A+ and J modified Replicate to fit leading axis theory. Rather than allow Replicate to operate on any axis they have only one Replicate function (in A+, /
; in J, #
) which works on the first axis—it copies major cells rather than elements. Both languages rejected the NARS extension to negative left arguments, but J introduced its own system to add fill elements by allowing complex numbers in the left argument, and removed the Expand function entirely. Arthur Whitney went on to make a more radical change in K, removing Replicate entirely in favor of Where.
Extension support
Here ">1" refers to the SHARP APL extension to nonnegative integers, while "<0" refers to extension to negative integers in either NARS or APL2 style.
Language  Type  >1  <0  Conformability extension 
Axis specification 
Notes  

NARS  APL2  
APL\360  Ambiguous  No  No  Single  Yes  
SHARP APL  Operator  Yes  No  Scalar  Yes  
NARS, NARS2000  Function  Yes  Yes  No  Single  Yes  
Dyalog APL  Function  Yes  Yes  No  APL2 (13.1)  Yes  
APL2  Operator  Yes  No  Yes  APL2  Yes  
A+ (/ ) 
Function  Yes  No  Single  No  
J (# ) 
Function  Yes  No  Scalar  No  Complex left argument allowed  
ISO/IEC 13751:2001  Function  Yes  No  Scalar  Yes  
APLX  Operator  Yes  Yes  Yes  APL2  Yes  
ngn/apl  Ambiguous  Yes  Yes  No  APL2  Yes  Implemented as an operator 
GNU APL  Function  Yes  No  Yes  APL2  Yes  
dzaima/APL (⌿ ) 
Function  Yes  Yes  No  No  No 
In each language without axis specification, there is only one form of Replicate, which always applies to the first axis or major cells—the lastaxis form is discarded.
Outside of APL
While Replicate is rarely used in nonarray programming languages, Compress is sometimes seen. Usually the same functionality is provided by the higherorder function filter, which an APLer might define as the monadic operator filter←{(⍺⍺¨ ⍵) / ⍵}
on a vector argument.

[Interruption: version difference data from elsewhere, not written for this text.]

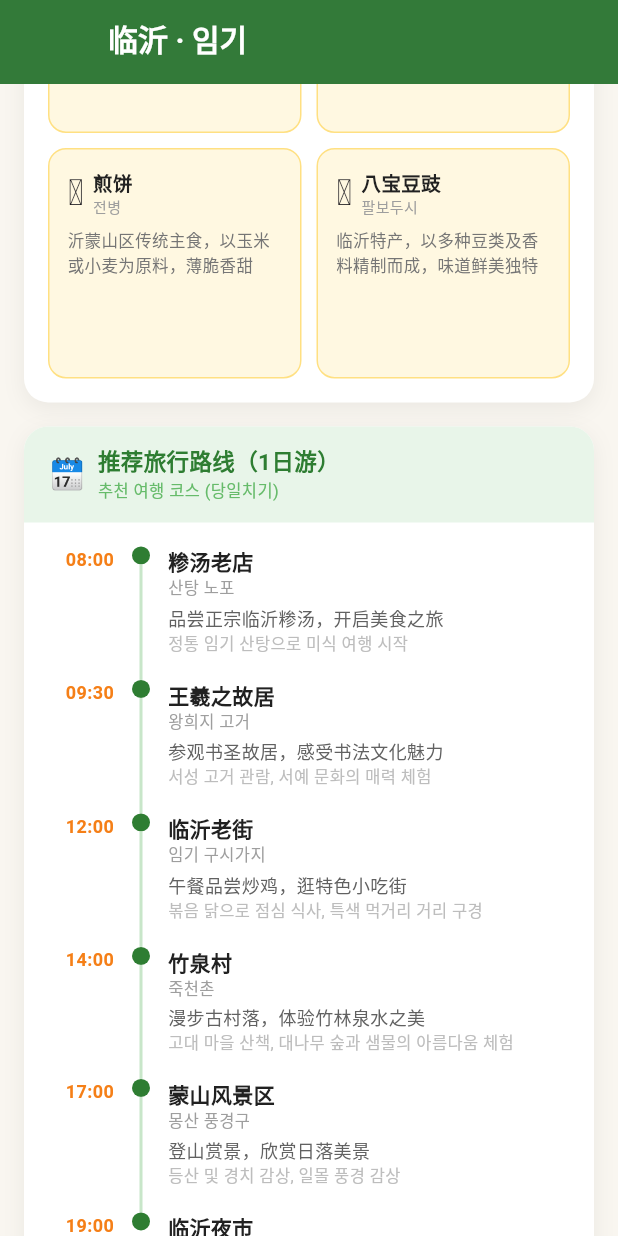
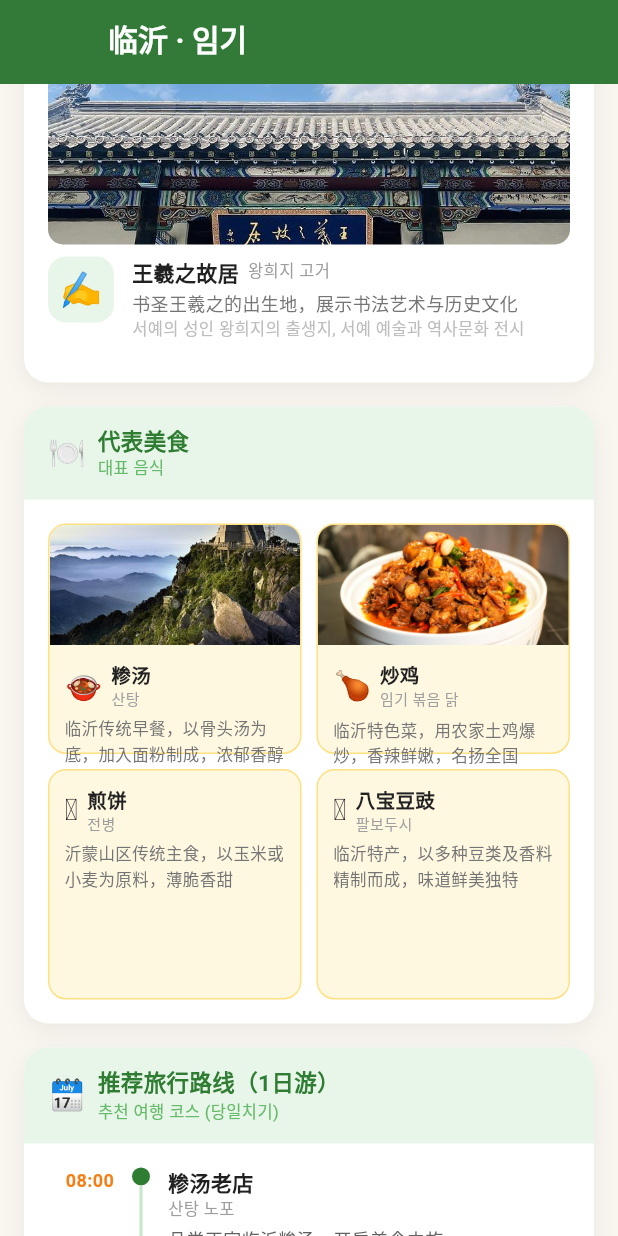
Before and after one commit to zone57/linyi_travel, a Flutter app: the LinyiPage screen opened directly, scrolled down 1152 dp, on a phone screen of 412 x 824 dp. Run offline on Flutter 3.47's test engine with Material 3 defaults, Android fonts, the phone set to English and light mode, and no system bars.

Commit message:
添加景点数据

```diff
--- a/lib/1.dart
+++ b/lib/1.dart
@@ -7,11 +7,12 @@ import 'package:flutter/material.dart';
 
 // 관광지 모델 / 景点模型
 class Attraction {
-  final String name;      // 景点名称 / 관광지 이름
-  final String nameKo;    // 韩文名称 / 한국어 이름
-  final String desc;      // 景点描述 / 설명
+  final String name;        // 景点名称 / 관광지 이름
+  final String nameKo;      // 韩文名称 / 한국어 이름
+  final String desc;        // 景点描述 / 설명
   final String descKo;
   final String emoji;
+  final String? imageAsset; // 图片路径 / 이미지 경로 (optional)
 
   const Attraction({
     required this.name,
@@ -19,6 +20,7 @@ class Attraction {
     required this.desc,
     required this.descKo,
     required this.emoji,
+    this.imageAsset,
   });
 }
 
@@ -29,6 +31,7 @@ class Food {
   final String desc;
   final String descKo;
   final String emoji;
+  final String? imageAsset; // 图片路径 / 이미지 경로 (optional)
 
   const Food({
     required this.name,
@@ -36,6 +39,7 @@ class Food {
     required this.desc,
     required this.descKo,
     required this.emoji,
+    this.imageAsset,
   });
 }
 
@@ -65,6 +69,7 @@ const List<Attraction> attractions = [
     desc: '山东第二高峰，素有"岱宗之亚"美称，自然风光绝美',
     descKo: '산동성 두 번째 높은 봉우리, 아름다운 자연경관으로 유명',
     emoji: '⛰️',
+    imageAsset: 'assets/mengshan.jpg',
   ),
   Attraction(
     name: '沂蒙红嫂纪念馆',
@@ -79,6 +84,7 @@ const List<Attraction> attractions = [
     desc: '明代古村落，竹林泉水相依，被誉为"中国最美乡村"之一',
     descKo: '명나라 시대 고대 마을, 대나무 숲과 샘물이 어우러진 아름다운 마을',
     emoji: '🎋',
+    imageAsset: 'assets/zhuquan.jpg',
   ),
   Attraction(
     name: '王羲之故居',
@@ -86,6 +92,7 @@ const List<Attraction> attractions = [
     desc: '书圣王羲之的出生地，展示书法艺术与历史文化',
     descKo: '서예의 성인 왕희지의 출생지, 서예 예술과 역사문화 전시',
     emoji: '✍️',
+    imageAsset: 'assets/wangxizhi.jpg',
   ),
 ];
 
@@ -96,6 +103,7 @@ const List<Food> foods = [
     desc: '临沂传统早餐，以骨头汤为底，加入面粉制成，浓郁香醇',
     descKo: '임기 전통 아침 식사, 사골 육수에 밀가루를 넣어 만든 진한 수프',
     emoji: '🍲',
+    imageAsset: 'assets/santangsantang.jpg',
   ),
   Food(
     name: '炒鸡',
@@ -103,6 +111,7 @@ const List<Food> foods = [
     desc: '临沂特色菜，用农家土鸡爆炒，香辣鲜嫩，名扬全国',
     descKo: '임기의 명물 요리, 농가 토종닭을 센 불에 볶은 매콤하고 부드러운 닭 요리',
     emoji: '🍗',
+    imageAsset: 'assets/chaoji.jpg',
   ),
   Food(
     name: '煎饼',
@@ -209,43 +218,56 @@ class LinyiPage extends StatelessWidget {
                   color: Colors.white,
                 ),
               ),
-              background: Container(
+              background: Stack(
+                fit: StackFit.expand,
+                children: [
+                  // 封面图片 / 커버 이미지
+                  Image.asset(
+                    'assets/mengshan.jpg',
+                    fit: BoxFit.cover,
+                  ),
+                  // 渐变遮罩 / 그라디언트 오버레이
+                  Container(
                     decoration: const BoxDecoration(
                       gradient: LinearGradient(
-                    begin: Alignment.topLeft,
-                    end: Alignment.bottomRight,
+                        begin: Alignment.topCenter,
+                        end: Alignment.bottomCenter,
                         colors: [
-                      Color(0xFF1B5E20),
-                      Color(0xFF388E3C),
-                      Color(0xFF66BB6A),
+                          Colors.transparent,
+                          Color(0xCC1B5E20),
                         ],
                       ),
                     ),
-                child: const Center(
+                  ),
+                  const Align(
+                    alignment: Alignment.center,
                     child: Column(
                       mainAxisAlignment: MainAxisAlignment.center,
                       children: [
                         SizedBox(height: 40),
-                      Text('🏔️', style: TextStyle(fontSize: 64)),
-                      SizedBox(height: 8),
                         Text(
                           '沂蒙山水·革命圣地',
                           style: TextStyle(
-                          color: Colors.white70,
-                          fontSize: 14,
+                            color: Colors.white,
+                            fontSize: 16,
+                            fontWeight: FontWeight.bold,
                             letterSpacing: 2,
+                            shadows: [Shadow(blurRadius: 8, color: Colors.black54)],
                           ),
                         ),
+                        SizedBox(height: 4),
                         Text(
                           '이몽 산수 · 혁명 성지',
                           style: TextStyle(
-                          color: Colors.white54,
+                            color: Colors.white70,
                             fontSize: 12,
+                            shadows: [Shadow(blurRadius: 6, color: Colors.black45)],
                           ),
                         ),
                       ],
                     ),
                   ),
+                ],
               ),
             ),
           ),
@@ -455,7 +477,22 @@ class _AttractionTile extends StatelessWidget {
   Widget build(BuildContext context) {
     return Padding(
       padding: const EdgeInsets.only(bottom: 12),
-      child: Row(
+      child: Column(
+        crossAxisAlignment: CrossAxisAlignment.start,
+        children: [
+          // 景点图片（有图片时显示）/ 관광지 이미지 (있을 때만 표시)
+          if (attraction.imageAsset != null)
+            ClipRRect(
+              borderRadius: BorderRadius.circular(10),
+              child: Image.asset(
+                attraction.imageAsset!,
+                width: double.infinity,
+                height: 130,
+                fit: BoxFit.cover,
+              ),
+            ),
+          if (attraction.imageAsset != null) const SizedBox(height: 8),
+          Row(
             crossAxisAlignment: CrossAxisAlignment.start,
             children: [
               Container(
@@ -511,6 +548,8 @@ class _AttractionTile extends StatelessWidget {
               ),
             ],
           ),
+        ],
+      ),
     );
   }
 }
@@ -524,7 +563,6 @@ class _FoodCard extends StatelessWidget {
   @override
   Widget build(BuildContext context) {
     return Container(
-      padding: const EdgeInsets.all(12),
       decoration: BoxDecoration(
         color: const Color(0xFFFFF8E1),
         borderRadius: BorderRadius.circular(12),
@@ -533,9 +571,25 @@ class _FoodCard extends StatelessWidget {
       child: Column(
         crossAxisAlignment: CrossAxisAlignment.start,
         children: [
+          // 美食图片（有图片时显示）/ 음식 이미지 (있을 때만 표시)
+          if (food.imageAsset != null)
+            ClipRRect(
+              borderRadius: const BorderRadius.vertical(top: Radius.circular(11)),
+              child: Image.asset(
+                food.imageAsset!,
+                width: double.infinity,
+                height: 80,
+                fit: BoxFit.cover,
+              ),
+            ),
+          Padding(
+            padding: const EdgeInsets.all(10),
+            child: Column(
+              crossAxisAlignment: CrossAxisAlignment.start,
+              children: [
                 Row(
                   children: [
-              Text(food.emoji, style: const TextStyle(fontSize: 24)),
+                    Text(food.emoji, style: const TextStyle(fontSize: 20)),
                     const SizedBox(width: 6),
                     Expanded(
                       child: Column(
@@ -559,13 +613,16 @@ class _FoodCard extends StatelessWidget {
                     ),
                   ],
                 ),
-          const SizedBox(height: 6),
+                const SizedBox(height: 4),
                 Text(
                   food.desc,
                   style: const TextStyle(
                       fontSize: 11, color: Color(0xFF757575), height: 1.5),
                   maxLines: 3,
                   overflow: TextOverflow.ellipsis,
+                ),
+              ],
+            ),
           ),
         ],
       ),
```
Also changed, not shown: pubspec.yaml (+4 -67 lines), assets/chaoji.jpg (added), assets/mengshan.jpg (added), assets/santangsantang.jpg (added), assets/wangxizhi.jpg (added), assets/zhuquan.jpg (added). Lines whose indentation alone changed are shown as unchanged.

While filter is similar to Compress, some extensions to the x86 instruction set are exactly equivalent to Compress on particular data types. In BMI2, the PEXT and PDEP instructions (parallel bit extract and deposit) are identical to Compress and Expand on the bits of a register argument. Indeed, Dyalog APL uses these instructions to implement those primitives (see Dyalog APL#Instruction set usage). The AVX512 instructions VPCOMPRESSQ and VPEXPANDQ (and variations) are not only equivalent to Compress and Expand using a mask register for the Boolean argument and a vector register for the other argument, but are named after the APL functions. These instructions allow compression of 4byte and 8byte elements, and with AVX512_VBMI2 support was added for 1byte and 2byte elements as well.
See also
External Links
Lessons
Documentation
Other
 Marshall Lochbaum "Expanding Bits in Shrinking Time": On implementing Replicate of a Boolean array by a scalar.
References
 ↑ Benkard, J. Philip. "Replicate each, anyone?". APL87.
 ↑ Falkoff, A.D., and K.E. Iverson, "APL\360 User's Manual". IBM, August 1968.
 ↑ Bernecky, Bob. SATN34: Replication. IPSA. 19800815.